Similarly, in the first U.S. case, the president’s chief medical adviser Dr. Anthony Fauci said the person was vaccinated but had not received a booster shot and was experiencing “mild symptoms.”
Moderna CEO Stephane Bancel told CNBC that omicron symptoms reported in South Africa may not be a good predictor of the variant’s virulence in other parts of the world, because the country has a much younger and healthier population than European nations and the U.S.
For now, Arwady urged anyone who has a cold to assume it is COVID until testing proves otherwise.
“I would rather people err on the side of assuming right now, with the numbers like they are, regardless of that new symptom, that it is likely to be COVID,” she said.

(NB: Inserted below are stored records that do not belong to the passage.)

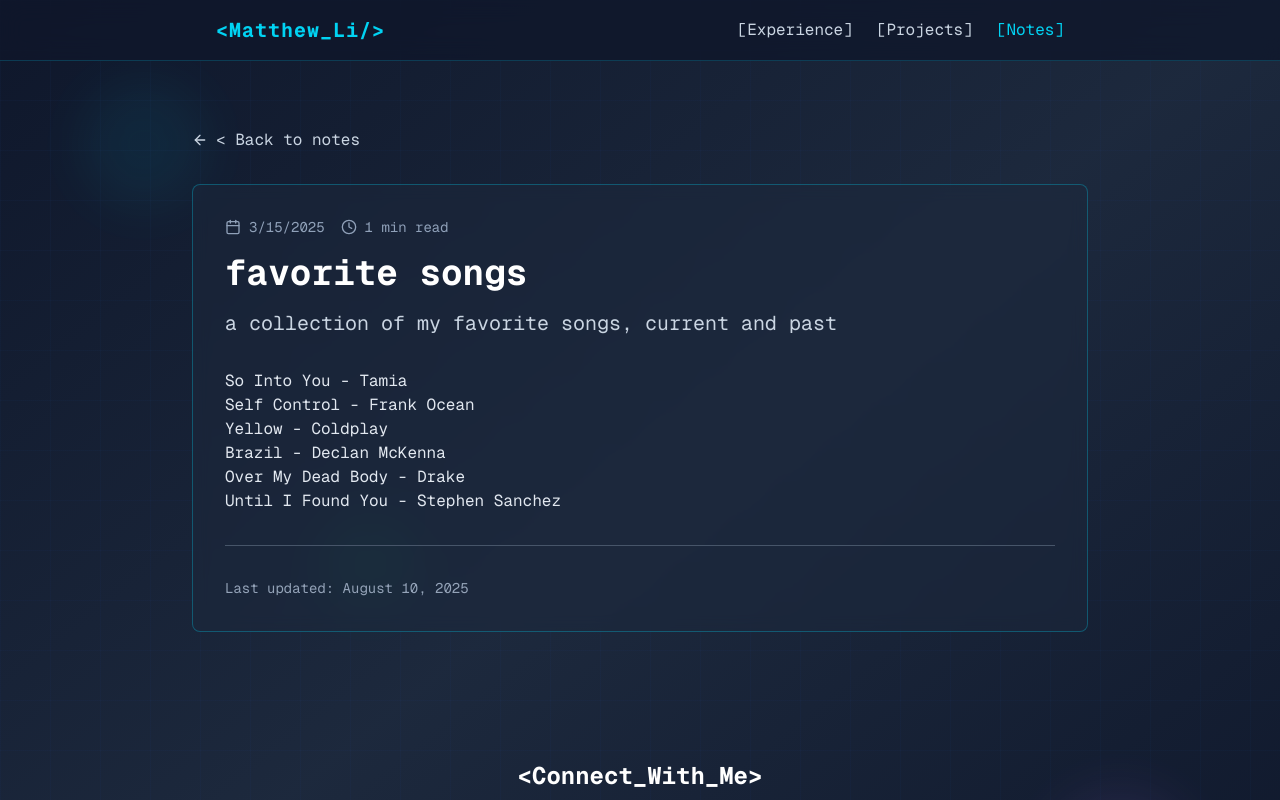
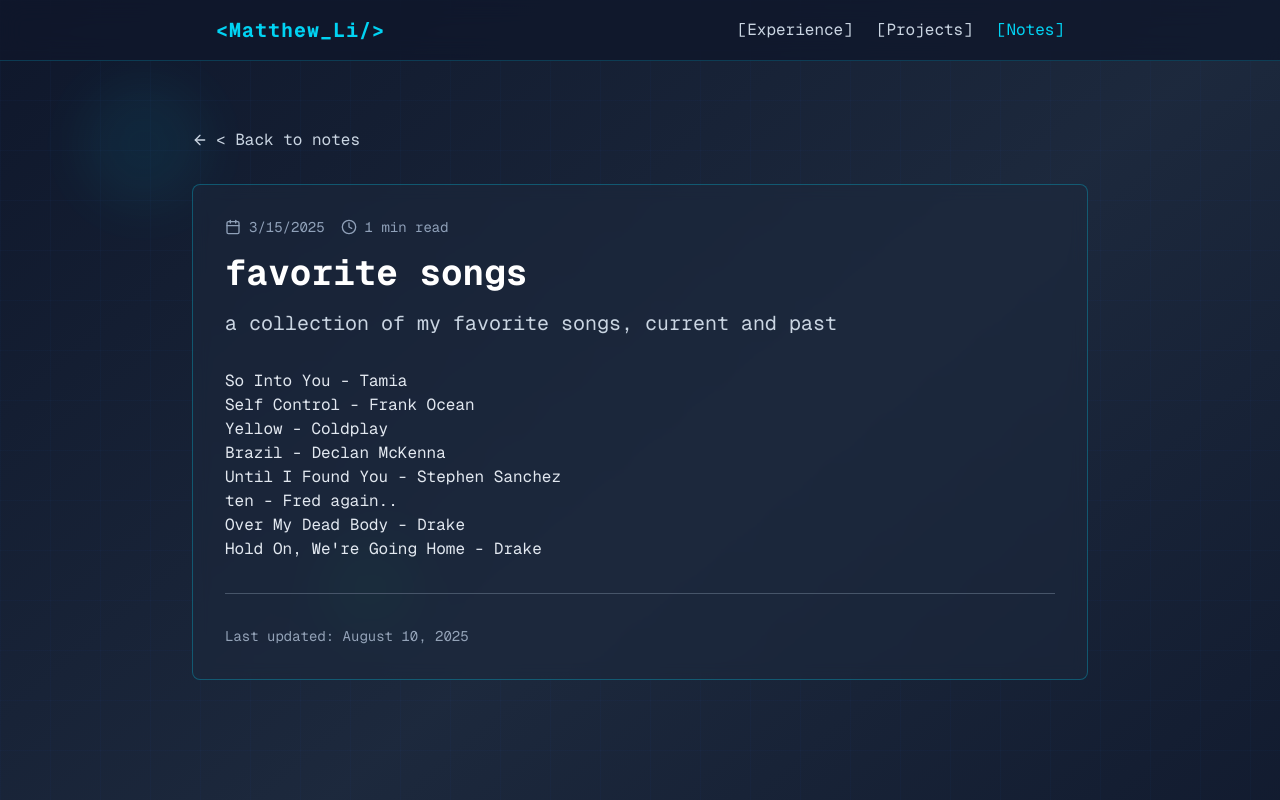
Before and after one commit to matthewli10/personalSite, a Next.js app: page /notes/favorite-songs in a window 1280 px wide. Shown: the top 800 px of the page. Built offline with nearby package versions, Linux system fonts and the light colour scheme.

Commit message:
Updated songs

```diff
--- a/src/app/notes/[slug]/page.tsx
+++ b/src/app/notes/[slug]/page.tsx
@@ -15,8 +15,10 @@
         <p class="text-slate-200">Self Control - Frank Ocean</p>
         <p class="text-slate-200">Yellow - Coldplay</p>
         <p class="text-slate-200">Brazil - Declan McKenna</p>
+        <p class="text-slate-200">Until I Found You - Stephen Sanchez</p>
+        <p class="text-slate-200">ten - Fred again..</p>
         <p class="text-slate-200">Over My Dead Body - Drake</p>
-        <p class="text-slate-200">Until I Found You - Stephen Sanchez</p>
+        <p class="text-slate-200">Hold On, We're Going Home - Drake</p>
 
         <hr style="margin: 2rem 0; border: none; border-top: 1px solid #475569;">
         <p style="font-size: 0.875rem; color: #94a3b8; margin: 0;">Last updated: August 10, 2025</p>
--- a/src/app/projects/page.tsx
+++ b/src/app/projects/page.tsx
@@ -19,7 +19,7 @@
     technologies: ["Next.js", "TypeScript", "Tailwind CSS", "MDX"],
     github: "https://github.com/matthewli10/personalSite",
     live: null,
-    featured: true
+    featured: false
   },
   {
     title: "GreenGrade",
```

According to early findings of a study by the U.K.’s Imperial College London, there is no evidence that the omicron variant is any less severe than the delta variant based on reported symptoms.
“The study finds no evidence of omicron having lower severity than delta, judged by either the proportion of people testing positive who report symptoms, or by the proportion of cases seeking hospital care after infection,” a research team led by professor Neil Ferguson said Friday in a blog post accompanying the study.
The data included 24 hospitalizations of patients suspected of having the omicron variant, with researchers saying “hospitalisation data remains very limited at this time.” The study is yet to be peer-reviewed.
In Illinois, hospitalizations have been rising.
Allan Spooner, CEO of Franciscan Health South Suburban Chicago, said Monday that COVID-19 cases at the system’s hospitals have grown four times over the past three weeks – from 10 to 42%. More than 70% of critical care patients have COVID-19, with 30% of them requiring a ventilator, he said.
Physician and staff infections have also risen as the latest surge increases, Spooner said, “exacerbating an already precarious staffing shortage across health care.”
Rex Budde, president and CEO of Southern Illinois Healthcare, reinforced a similar message.
“The number one thing that we can do is get vaccinated,” he said.
Budde said 40% of the Carbondale hospital’s medical beds are occupied with COVID patients. As is the case at other health systems, he said to treat COVID patients, the hospital has had to pull resources from other parts of the facility and delay treatment for others, including stroke and heart care patients.
“People are dying from this virus that don’t need to die,” he said. “Imagine being a nurse or a physician or a care tech who have to look at this and deal with this every single day. The staff is worn out. Nurses are worn out. Physicians are worn out.”
Despite some differences reported between omicron and delta, Chicago experts say looking at the symptoms is not enough.
“The trick is you’re not going to be able to tell the difference between omicron, delta, lambda, plain COVID from the beginning,” Dr. Emily Landon, infectious disease specialist and chief hospital epidemiologist at University of Chicago Medicine, said. “Influenza or even common rhinovirus causes most of our common colds in the winter. You’re not going to know the difference between those if you just look at your symptoms. For many people, those symptoms are overlapping. And while there are some parts of the Venn diagram like taste, loss of taste and smell, or common COVID than these other things, there’s a lot of overlap. You’re just not going to know especially at the beginning of an illness, what kind of illness you have. You have to get tested.”
And getting tested won’t necessarily tell you if you have the omicron variant, Landon said.
“When you get a COVID test they’re just looking for whether or not you have COVID,” she said. “They’re not on which kind of in order to figure out the exact strain of COVID. You have to do this thing called sequencing, which takes a lot longer. It’s much more intensive. You certainly can’t get that back in 24 hours, and it’s only done by specialized labs.”
Overall, the symptoms for COVID reported by the CDC include:
- Fever or chills
- Shortness of breath or difficulty breathing
- Muscle or body aches
- New loss of taste or smell
- Sore throat
- Congestion or runny nose
- Nausea or vomiting